On July 20, 2013 I drove to an area of the Siskiyou Mts. outside the town of Orleans from Los Angeles– the 11 hours is okay if I can leave before dawn and arrive in the afternoon. Arriving a few hours before the sun went down, there was some time to collect from a population of Pyrola dentata before cooking some food and figuring out where to sleep.
Some of the P. dentata (left) had the leaf form for which the species was originally named (i.e., glaucous, oblong leaves with dentate margins). However, plants growing in the vicinity (below), within a few meters, had really different leaves– these varied in size, shape, and coloration. I collected plants exhibiting a range of morphologies to press and add to permanent herbarium collections. When collecting plants to make herbarium specimens with, it is useful to consider representing the range of morphological variation in a particular species at one location. This is one of the ways we can distinguish heritable variation from variation caused by environmental pressures like micro-climate and other resource availability.

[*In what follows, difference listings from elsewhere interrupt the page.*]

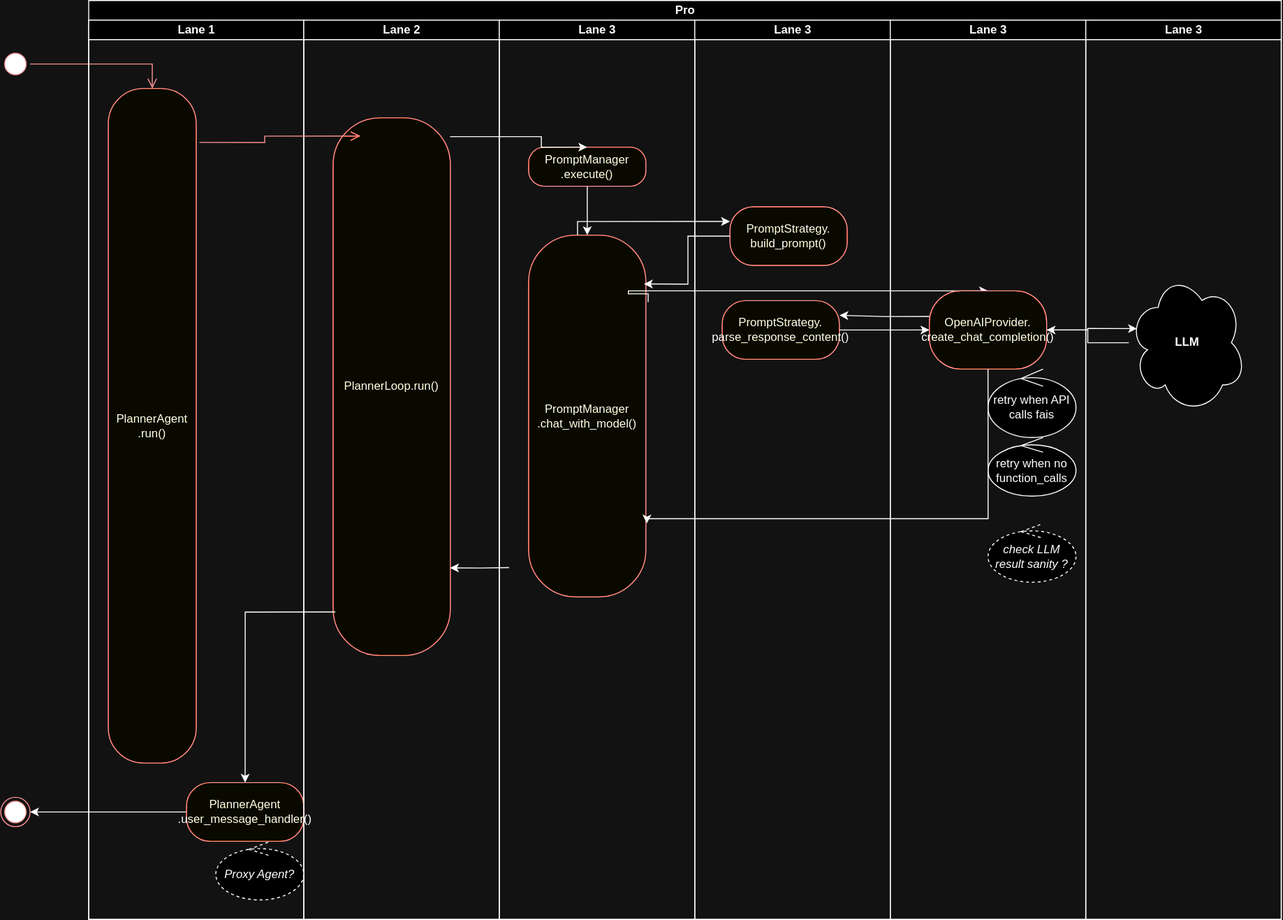
Above: Untitled Diagram.drawio.svg in Significant-Gravitas/AutoGPT (draw.io), before the change. Source tidied: cells renumbered, new cells last; positions are measured from the earlier drawing's top-left corner, leaving out a move shared by most shapes.
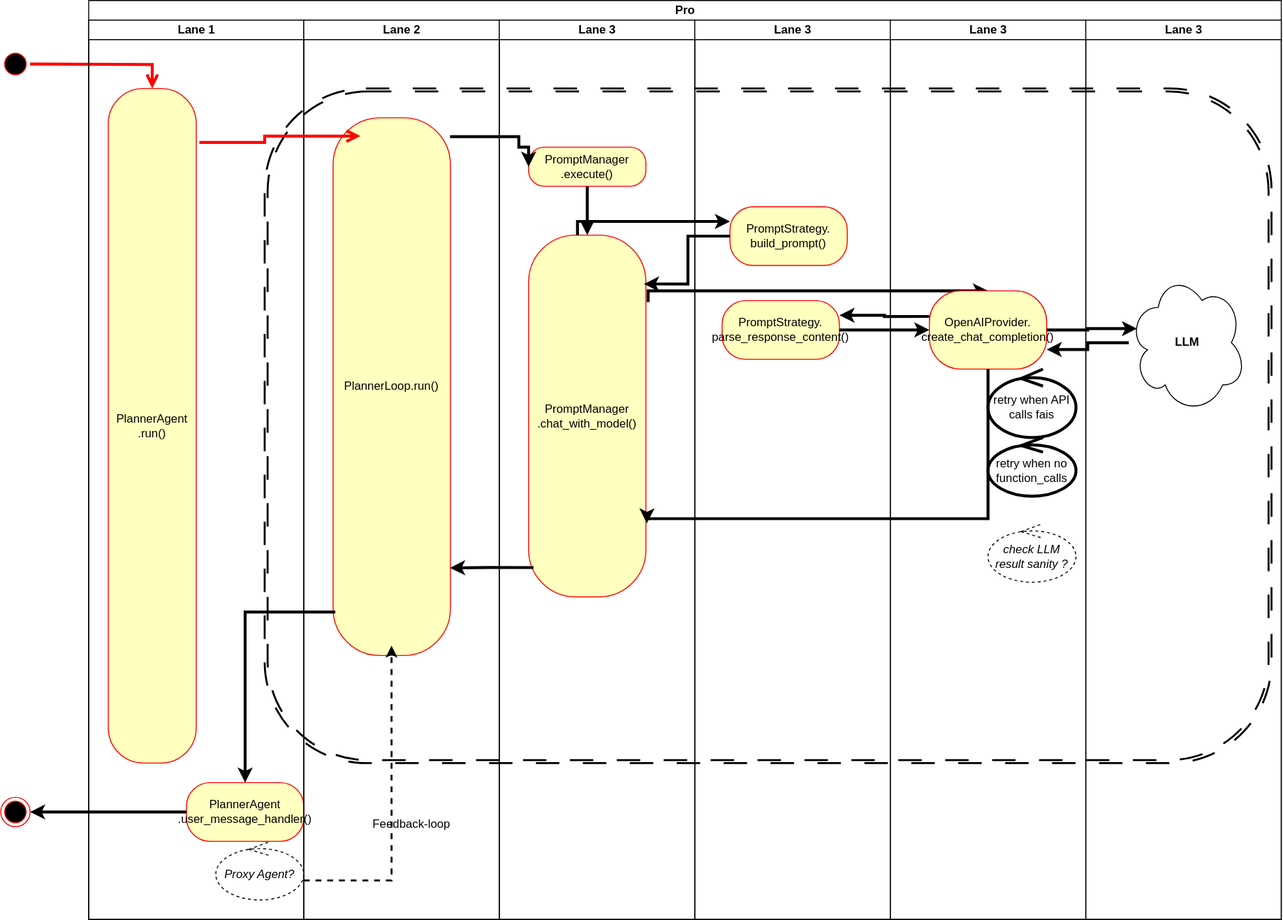
The same file after the commit.

What changed in the source:
```diff
@@ -2,11 +2,16 @@
   <root>
     <mxCell id="0" />
     <mxCell id="1" parent="0" />
+    <mxCell id="39" style="shape=ext;double=1;rounded=1;whiteSpace=wrap;html=1;dashed=1;dashPattern=12 12;fillColor=none;strokeWidth=2;" parent="1" vertex="1">
+      <mxGeometry x="270" y="90" width="1030" height="690" as="geometry" />
+    </mxCell>
     <mxCell id="2" style="ellipse;html=1;shape=startState;fillColor=#000000;strokeColor=#ff0000;" parent="1" vertex="1">
       <mxGeometry y="50" width="30" height="30" as="geometry" />
     </mxCell>
-    <mxCell id="3" style="edgeStyle=orthogonalEdgeStyle;html=1;verticalAlign=bottom;endArrow=open;endSize=8;strokeColor=#ff0000;rounded=0;" parent="1" edge="1" source="2" target="6">
-      <mxGeometry relative="1" as="geometry" />
+    <mxCell id="3" style="edgeStyle=orthogonalEdgeStyle;html=1;verticalAlign=bottom;endArrow=open;endSize=8;strokeColor=#ff0000;rounded=0;strokeWidth=3;" parent="1" edge="1" target="6">
+      <mxGeometry relative="1" as="geometry">
+        <mxPoint x="30" y="65" as="sourcePoint" />
+      </mxGeometry>
     </mxCell>
     <mxCell id="4" value="Pro" style="swimlane;startSize=20;html=1;" parent="1" vertex="1">
       <mxGeometry x="90" width="1220" height="940" as="geometry" />
@@ -32,7 +37,7 @@
     <mxCell id="11" value="Lane 3" style="swimlane;startSize=20;html=1;" parent="4" vertex="1">
       <mxGeometry x="420" y="20" width="200" height="920" as="geometry" />
     </mxCell>
-    <mxCell id="12" style="edgeStyle=orthogonalEdgeStyle;rounded=0;jettySize=auto;html=1;" parent="11" edge="1" source="13" target="14">
+    <mxCell id="12" style="edgeStyle=orthogonalEdgeStyle;rounded=0;jettySize=auto;html=1;strokeWidth=3;" parent="11" edge="1" source="13" target="14">
       <mxGeometry relative="1" as="geometry" />
     </mxCell>
     <mxCell id="13" value="PromptManager .execute()" style="rounded=1;whiteSpace=wrap;html=1;arcSize=40;fontColor=#000000;fillColor=#ffffc0;strokeColor=#ff0000;" parent="11" vertex="1">
@@ -41,10 +46,10 @@
     <mxCell id="14" value="PromptManager .chat_with_model()" style="whiteSpace=wrap;html=1;fillColor=#ffffc0;strokeColor=#ff0000;fontColor=#000000;rounded=1;arcSize=40;" parent="11" vertex="1">
       <mxGeometry x="30" y="220" width="120" height="370" as="geometry" />
     </mxCell>
-    <mxCell id="15" style="edgeStyle=orthogonalEdgeStyle;rounded=0;jettySize=auto;html=1;entryX=0.5;entryY=0;entryDx=0;entryDy=0;exitX=1.019;exitY=0.185;exitDx=0;exitDy=0;exitPerimeter=0;" parent="4" edge="1" source="14" target="23">
+    <mxCell id="15" style="edgeStyle=orthogonalEdgeStyle;rounded=0;jettySize=auto;html=1;entryX=0.5;entryY=0;entryDx=0;entryDy=0;exitX=1.019;exitY=0.185;exitDx=0;exitDy=0;exitPerimeter=0;strokeWidth=3;" parent="4" edge="1" source="14" target="23">
       <mxGeometry relative="1" as="geometry">
         <Array as="points">
-          <mxPoint x="552" y="300" />
+          <mxPoint x="572" y="297" />
         </Array>
       </mxGeometry>
     </mxCell>
@@ -57,17 +62,19 @@
     <mxCell id="18" value="PromptStrategy.&lt;br&gt;parse_response_content()" style="whiteSpace=wrap;html=1;fillColor=#ffffc0;strokeColor=#ff0000;fontColor=#000000;rounded=1;arcSize=40;" parent="16" vertex="1">
       <mxGeometry x="28" y="287" width="120" height="60" as="geometry" />
     </mxCell>
-    <mxCell id="19" style="edgeStyle=orthogonalEdgeStyle;html=1;verticalAlign=bottom;endArrow=open;endSize=8;strokeColor=#ff0000;rounded=0;entryX=0.233;entryY=0.034;entryDx=0;entryDy=0;exitX=1.036;exitY=0.08;exitDx=0;exitDy=0;exitPerimeter=0;entryPerimeter=0;" parent="4" edge="1" source="6" target="10">
+    <mxCell id="19" style="edgeStyle=orthogonalEdgeStyle;html=1;verticalAlign=bottom;endArrow=open;endSize=8;strokeColor=#ff0000;rounded=0;entryX=0.233;entryY=0.034;entryDx=0;entryDy=0;exitX=1.036;exitY=0.08;exitDx=0;exitDy=0;exitPerimeter=0;entryPerimeter=0;strokeWidth=3;" parent="4" edge="1" source="6" target="10">
       <mxGeometry relative="1" as="geometry" />
     </mxCell>
-    <mxCell id="20" style="edgeStyle=orthogonalEdgeStyle;rounded=0;jettySize=auto;html=1;entryX=0.5;entryY=0;entryDx=0;entryDy=0;exitX=0.997;exitY=0.035;exitDx=0;exitDy=0;exitPerimeter=0;" parent="4" edge="1" source="10" target="13">
+    <mxCell id="20" style="edgeStyle=orthogonalEdgeStyle;rounded=0;jettySize=auto;html=1;entryX=0;entryY=0.5;entryDx=0;entryDy=0;exitX=0.997;exitY=0.035;exitDx=0;exitDy=0;exitPerimeter=0;strokeWidth=3;" parent="4" edge="1" source="10" target="13">
       <mxGeometry relative="1" as="geometry">
         <Array as="points">
-          <mxPoint x="463" y="139" />
+          <mxPoint x="440" y="139" />
+          <mxPoint x="440" y="150" />
+          <mxPoint x="450" y="150" />
         </Array>
       </mxGeometry>
     </mxCell>
-    <mxCell id="21" style="edgeStyle=orthogonalEdgeStyle;rounded=0;jettySize=auto;html=1;entryX=0;entryY=0.25;entryDx=0;entryDy=0;" parent="4" edge="1" source="14" target="17">
+    <mxCell id="21" style="edgeStyle=orthogonalEdgeStyle;rounded=0;jettySize=auto;html=1;entryX=0;entryY=0.25;entryDx=0;entryDy=0;strokeWidth=3;" parent="4" edge="1" source="14" target="17">
       <mxGeometry relative="1" as="geometry">
         <Array as="points">
           <mxPoint x="500" y="226" />
@@ -80,22 +87,22 @@
     <mxCell id="23" value="OpenAIProvider.&lt;br&gt;create_chat_completion()" style="whiteSpace=wrap;html=1;fillColor=#ffffc0;strokeColor=#ff0000;fontColor=#000000;rounded=1;arcSize=40;" parent="22" vertex="1">
       <mxGeometry x="40" y="277" width="120" height="80" as="geometry" />
     </mxCell>
-    <mxCell id="24" value="retry when API calls fais" style="ellipse;shape=umlControl;whiteSpace=wrap;html=1;" parent="22" vertex="1">
+    <mxCell id="24" value="retry when API calls fais" style="ellipse;shape=umlControl;whiteSpace=wrap;html=1;strokeWidth=3;" parent="22" vertex="1">
       <mxGeometry x="100" y="357" width="90" height="70" as="geometry" />
     </mxCell>
-    <mxCell id="25" value="retry when no function_calls" style="ellipse;shape=umlControl;whiteSpace=wrap;html=1;" parent="22" vertex="1">
+    <mxCell id="25" value="retry when no function_calls" style="ellipse;shape=umlControl;whiteSpace=wrap;html=1;strokeWidth=3;" parent="22" vertex="1">
       <mxGeometry x="100" y="427" width="90" height="60" as="geometry" />
     </mxCell>
     <mxCell id="26" value="check LLM result sanity ?" style="ellipse;shape=umlControl;whiteSpace=wrap;html=1;dashed=1;fontStyle=2;" parent="22" vertex="1">
       <mxGeometry x="100" y="515" width="90" height="60" as="geometry" />
     </mxCell>
-    <mxCell id="27" style="edgeStyle=orthogonalEdgeStyle;rounded=0;jettySize=auto;html=1;exitX=0;exitY=0.5;exitDx=0;exitDy=0;entryX=0.983;entryY=0.135;entryDx=0;entryDy=0;entryPerimeter=0;" parent="4" edge="1" source="17" target="14">
+    <mxCell id="27" style="edgeStyle=orthogonalEdgeStyle;rounded=0;jettySize=auto;html=1;exitX=0;exitY=0.5;exitDx=0;exitDy=0;entryX=0.983;entryY=0.135;entryDx=0;entryDy=0;entryPerimeter=0;strokeWidth=3;" parent="4" edge="1" source="17" target="14">
       <mxGeometry relative="1" as="geometry" />
     </mxCell>
-    <mxCell id="28" style="edgeStyle=orthogonalEdgeStyle;rounded=0;jettySize=auto;html=1;entryX=1;entryY=0.25;entryDx=0;entryDy=0;exitX=0;exitY=0.327;exitDx=0;exitDy=0;exitPerimeter=0;" parent="4" edge="1" source="23" target="18">
+    <mxCell id="28" style="edgeStyle=orthogonalEdgeStyle;rounded=0;jettySize=auto;html=1;entryX=1;entryY=0.25;entryDx=0;entryDy=0;exitX=0;exitY=0.327;exitDx=0;exitDy=0;exitPerimeter=0;strokeWidth=3;" parent="4" edge="1" source="23" target="18">
       <mxGeometry relative="1" as="geometry" />
     </mxCell>
-    <mxCell id="29" style="edgeStyle=orthogonalEdgeStyle;rounded=0;jettySize=auto;html=1;exitX=0.5;exitY=1;exitDx=0;exitDy=0;entryX=1.008;entryY=0.797;entryDx=0;entryDy=0;entryPerimeter=0;" parent="4" edge="1" source="23" target="14">
+    <mxCell id="29" style="edgeStyle=orthogonalEdgeStyle;rounded=0;jettySize=auto;html=1;exitX=0.5;exitY=1;exitDx=0;exitDy=0;entryX=1.008;entryY=0.797;entryDx=0;entryDy=0;entryPerimeter=0;strokeWidth=3;" parent="4" edge="1" source="23" target="14">
       <mxGeometry relative="1" as="geometry">
         <Array as="points">
           <mxPoint x="890" y="530" />
@@ -103,7 +110,7 @@
         </Array>
       </mxGeometry>
     </mxCell>
-    <mxCell id="30" style="edgeStyle=orthogonalEdgeStyle;rounded=0;jettySize=auto;html=1;" parent="4" edge="1" source="18" target="23">
+    <mxCell id="30" style="edgeStyle=orthogonalEdgeStyle;rounded=0;jettySize=auto;html=1;strokeWidth=3;" parent="4" edge="1" source="18" target="23">
       <mxGeometry relative="1" as="geometry" />
     </mxCell>
     <mxCell id="31" value="Lane 3" style="swimlane;startSize=20;html=1;" parent="4" vertex="1">
@@ -112,25 +119,39 @@
     <mxCell id="32" value="&lt;b&gt;LLM&lt;/b&gt;" style="ellipse;shape=cloud;whiteSpace=wrap;html=1;" parent="31" vertex="1">
       <mxGeometry x="44" y="258" width="120" height="144" as="geometry" />
     </mxCell>
-    <mxCell id="33" style="edgeStyle=orthogonalEdgeStyle;rounded=0;jettySize=auto;html=1;entryX=0.07;entryY=0.4;entryDx=0;entryDy=0;entryPerimeter=0;" parent="4" edge="1" source="23" target="32">
-      <mxGeometry relative="1" as="geometry" />
+    <mxCell id="33" style="edgeStyle=orthogonalEdgeStyle;rounded=0;jettySize=auto;html=1;entryX=0.07;entryY=0.4;entryDx=0;entryDy=0;entryPerimeter=0;strokeWidth=3;" parent="4" edge="1" source="23" target="32">
+      <mxGeometry relative="1" as="geometry">
+        <Array as="points">
+          <mxPoint x="1022" y="337" />
+          <mxPoint x="1022" y="336" />
+        </Array>
+      </mxGeometry>
     </mxCell>
-    <mxCell id="34" style="edgeStyle=orthogonalEdgeStyle;rounded=0;jettySize=auto;html=1;" parent="4" edge="1" source="32" target="23">
+    <mxCell id="34" style="edgeStyle=orthogonalEdgeStyle;rounded=0;jettySize=auto;html=1;strokeWidth=3;entryX=1;entryY=0.75;entryDx=0;entryDy=0;" parent="4" edge="1" source="32" target="23">
       <mxGeometry relative="1" as="geometry" />
     </mxCell>
-    <mxCell id="35" style="edgeStyle=orthogonalEdgeStyle;rounded=0;jettySize=auto;html=1;entryX=0.997;entryY=0.837;entryDx=0;entryDy=0;entryPerimeter=0;" parent="4" edge="1" target="10">
-      <mxGeometry relative="1" as="geometry">
-        <mxPoint x="430" y="580" as="sourcePoint" />
-      </mxGeometry>
+    <mxCell id="35" style="edgeStyle=orthogonalEdgeStyle;rounded=0;jettySize=auto;html=1;entryX=0.997;entryY=0.837;entryDx=0;entryDy=0;entryPerimeter=0;exitX=0.042;exitY=0.919;exitDx=0;exitDy=0;exitPerimeter=0;strokeWidth=3;" parent="4" edge="1" source="14" target="10">
+      <mxGeometry relative="1" as="geometry" />
     </mxCell>
-    <mxCell id="36" style="edgeStyle=orthogonalEdgeStyle;rounded=0;jettySize=auto;html=1;exitX=0.019;exitY=0.919;exitDx=0;exitDy=0;exitPerimeter=0;entryX=0.5;entryY=0;entryDx=0;entryDy=0;" parent="4" edge="1" source="10" target="7">
+    <mxCell id="36" style="edgeStyle=orthogonalEdgeStyle;rounded=0;jettySize=auto;html=1;exitX=0.019;exitY=0.919;exitDx=0;exitDy=0;exitPerimeter=0;entryX=0.5;entryY=0;entryDx=0;entryDy=0;strokeWidth=3;" parent="4" edge="1" source="10" target="7">
       <mxGeometry relative="1" as="geometry" />
     </mxCell>
     <mxCell id="37" style="ellipse;html=1;shape=endState;fillColor=#000000;strokeColor=#ff0000;" parent="1" vertex="1">
       <mxGeometry y="815" width="30" height="30" as="geometry" />
     </mxCell>
-    <mxCell id="38" style="edgeStyle=orthogonalEdgeStyle;rounded=0;jettySize=auto;html=1;exitX=0;exitY=0.5;exitDx=0;exitDy=0;" parent="1" edge="1" source="7" target="37">
+    <mxCell id="38" style="edgeStyle=orthogonalEdgeStyle;rounded=0;jettySize=auto;html=1;exitX=0;exitY=0.5;exitDx=0;exitDy=0;strokeWidth=3;" parent="1" edge="1" source="7" target="37">
       <mxGeometry relative="1" as="geometry" />
     </mxCell>
+    <mxCell id="40" style="edgeStyle=orthogonalEdgeStyle;rounded=0;jettySize=auto;html=1;entryX=0.126;entryY=0.826;entryDx=0;entryDy=0;entryPerimeter=0;dashed=1;strokeWidth=2;" parent="1" edge="1" target="39">
+      <mxGeometry relative="1" as="geometry">
+        <mxPoint x="310" y="900" as="sourcePoint" />
+        <Array as="points">
+          <mxPoint x="400" y="900" />
+        </Array>
+      </mxGeometry>
+    </mxCell>
+    <mxCell id="41" value="Feedback-loop" style="text;html=1;align=center;verticalAlign=middle;strokeColor=none;fillColor=none;" parent="1" vertex="1">
+      <mxGeometry x="370" y="828" width="100" height="30" as="geometry" />
+    </mxCell>
   </root>
 </mxGraphModel>
```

After taking notes about the habitat I found these plants growing in, looking around for other Pyrola species in the area, and packing my bag for the next day, I had dinner and watched the clouds rise over the river valley below me.